**EXERCISE GOAL:**
Repeat each entry below exactly, omitting any picture it holds.

[Data items]
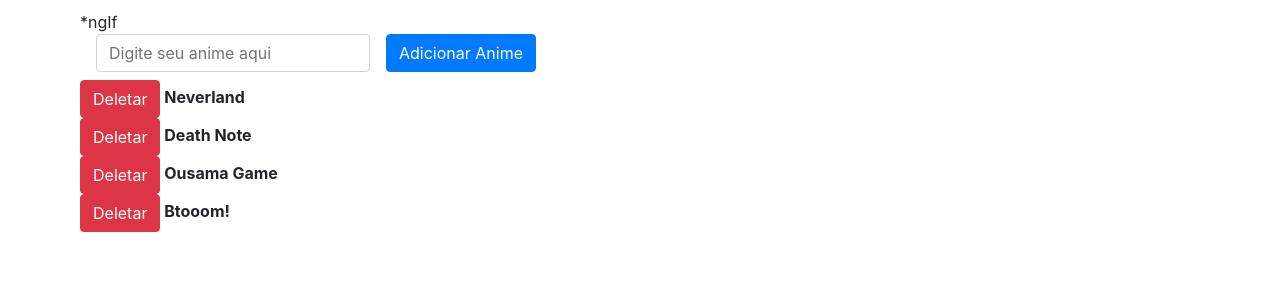
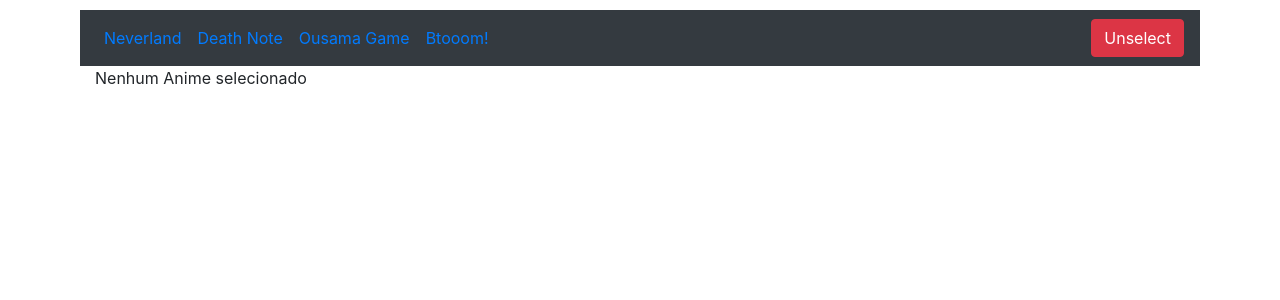
Before and after one commit to vitorsemidio-dev/angular-course-loiane, an Angular app in the folder angular-course/: page / in a window 1280 px wide. Shown: the top 300 px of the page. Built offline with nearby package versions, Linux system fonts and the light colour scheme.

Commit message:
[Aula 26] ngSwitch | ngSwitchCase | ngSwitchDefault

```diff
--- a/angular-course/src/app/app.component.html
+++ b/angular-course/src/app/app.component.html
@@ -1,7 +1,8 @@
 <!-- <app-bootstrap></app-bootstrap> -->
 
 <div class="container">
-  <app-diretiva-ngif></app-diretiva-ngif>
+  <!-- <app-diretiva-ngif></app-diretiva-ngif> -->
+  <app-diretiva-ngswitch></app-diretiva-ngswitch>
 </div>
 
 <router-outlet></router-outlet>
--- /dev/null
+++ b/angular-course/src/app/diretivas/diretiva-ngswitch/diretiva-ngswitch.component.html
@@ -0,0 +1,22 @@
+<nav class="navbar navbar-expand-sm bg-dark d-flex justify-content-between">
+  <ul class="navbar-nav">
+    <li class="nav-item" *ngFor="let anime of animes" (click)="selecionado = anime">
+      <a [ngClass]="{'select': selecionado == anime}" class="nav-link" href="#"> {{ anime }}</a>
+    </li>
+  </ul>
+  <button class="btn btn-danger" (click)="selecionado = ''">
+    Unselect
+  </button>
+</nav>
+
+<div class="container" [ngSwitch]="selecionado">
+  <div *ngFor="let anime of animes">
+    <p *ngSwitchCase="anime">
+      O Anime selecionado foi {{ selecionado }}
+    </p>
+  </div>
+  <p *ngSwitchDefault>
+    Nenhum Anime selecionado
+  </p>
+
+</div>
--- /dev/null
+++ b/angular-course/src/app/diretivas/diretiva-ngswitch/diretiva-ngswitch.component.scss
@@ -0,0 +1,9 @@
+.select {
+  font-weight: bold;
+  color: white;
+}
+
+ul li {
+  display: block;
+  cursor: pointer;
+}
--- /dev/null
+++ b/angular-course/src/app/diretivas/diretiva-ngswitch/diretiva-ngswitch.component.ts
@@ -0,0 +1,24 @@
+import { Component, OnInit } from '@angular/core';
+
+@Component({
+  selector: 'app-diretiva-ngswitch',
+  templateUrl: './diretiva-ngswitch.component.html',
+  styleUrls: ['./diretiva-ngswitch.component.scss']
+})
+export class DiretivaNgswitchComponent implements OnInit {
+
+  animes = [
+    'Neverland',
+    'Death Note',
+    'Ousama Game',
+    'Btooom!'
+  ];
+
+  selecionado = '';
+
+  constructor() { }
+
+  ngOnInit() {
+  }
+
+}
--- a/angular-course/src/app/diretivas/diretivas.module.ts
+++ b/angular-course/src/app/diretivas/diretivas.module.ts
@@ -2,10 +2,12 @@ import { FormsModule } from '@angular/forms';
 import { DiretivaNgifComponent } from './diretiva-ngif/diretiva-ngif.component';
 import { NgModule } from '@angular/core';
 import { CommonModule } from '@angular/common';
+import { DiretivaNgswitchComponent } from './diretiva-ngswitch/diretiva-ngswitch.component';
 
 @NgModule({
   declarations: [
     DiretivaNgifComponent,
+    DiretivaNgswitchComponent,
   ],
   imports: [
     CommonModule,
@@ -13,6 +15,7 @@ import { CommonModule } from '@angular/common';
   ],
   exports: [
     DiretivaNgifComponent,
+    DiretivaNgswitchComponent,
   ]
 })
 export class DiretivasModule { }
```
Also changed, not shown: 1 other file (tests, documents, lock files or other folders).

**RESULT OF THE EXERCISE:**
Before and after one commit to vitorsemidio-dev/angular-course-loiane, an Angular app in the folder angular-course/: page / in a window 1280 px wide. Shown: the top 300 px of the page. Built offline with nearby package versions, Linux system fonts and the light colour scheme.

Commit message:
[Aula 26] ngSwitch | ngSwitchCase | ngSwitchDefault

```diff
--- a/angular-course/src/app/app.component.html
+++ b/angular-course/src/app/app.component.html
@@ -1,7 +1,8 @@
 <!-- <app-bootstrap></app-bootstrap> -->
 
 <div class="container">
-  <app-diretiva-ngif></app-diretiva-ngif>
+  <!-- <app-diretiva-ngif></app-diretiva-ngif> -->
+  <app-diretiva-ngswitch></app-diretiva-ngswitch>
 </div>
 
 <router-outlet></router-outlet>
--- /dev/null
+++ b/angular-course/src/app/diretivas/diretiva-ngswitch/diretiva-ngswitch.component.html
@@ -0,0 +1,22 @@
+<nav class="navbar navbar-expand-sm bg-dark d-flex justify-content-between">
+  <ul class="navbar-nav">
+    <li class="nav-item" *ngFor="let anime of animes" (click)="selecionado = anime">
+      <a [ngClass]="{'select': selecionado == anime}" class="nav-link" href="#"> {{ anime }}</a>
+    </li>
+  </ul>
+  <button class="btn btn-danger" (click)="selecionado = ''">
+    Unselect
+  </button>
+</nav>
+
+<div class="container" [ngSwitch]="selecionado">
+  <div *ngFor="let anime of animes">
+    <p *ngSwitchCase="anime">
+      O Anime selecionado foi {{ selecionado }}
+    </p>
+  </div>
+  <p *ngSwitchDefault>
+    Nenhum Anime selecionado
+  </p>
+
+</div>
--- /dev/null
+++ b/angular-course/src/app/diretivas/diretiva-ngswitch/diretiva-ngswitch.component.scss
@@ -0,0 +1,9 @@
+.select {
+  font-weight: bold;
+  color: white;
+}
+
+ul li {
+  display: block;
+  cursor: pointer;
+}
--- /dev/null
+++ b/angular-course/src/app/diretivas/diretiva-ngswitch/diretiva-ngswitch.component.ts
@@ -0,0 +1,24 @@
+import { Component, OnInit } from '@angular/core';
+
+@Component({
+  selector: 'app-diretiva-ngswitch',
+  templateUrl: './diretiva-ngswitch.component.html',
+  styleUrls: ['./diretiva-ngswitch.component.scss']
+})
+export class DiretivaNgswitchComponent implements OnInit {
+
+  animes = [
+    'Neverland',
+    'Death Note',
+    'Ousama Game',
+    'Btooom!'
+  ];
+
+  selecionado = '';
+
+  constructor() { }
+
+  ngOnInit() {
+  }
+
+}
--- a/angular-course/src/app/diretivas/diretivas.module.ts
+++ b/angular-course/src/app/diretivas/diretivas.module.ts
@@ -2,10 +2,12 @@ import { FormsModule } from '@angular/forms';
 import { DiretivaNgifComponent } from './diretiva-ngif/diretiva-ngif.component';
 import { NgModule } from '@angular/core';
 import { CommonModule } from '@angular/common';
+import { DiretivaNgswitchComponent } from './diretiva-ngswitch/diretiva-ngswitch.component';
 
 @NgModule({
   declarations: [
     DiretivaNgifComponent,
+    DiretivaNgswitchComponent,
   ],
   imports: [
     CommonModule,
@@ -13,6 +15,7 @@ import { CommonModule } from '@angular/common';
   ],
   exports: [
     DiretivaNgifComponent,
+    DiretivaNgswitchComponent,
   ]
 })
 export class DiretivasModule { }
```
Also changed, not shown: 1 other file (tests, documents, lock files or other folders).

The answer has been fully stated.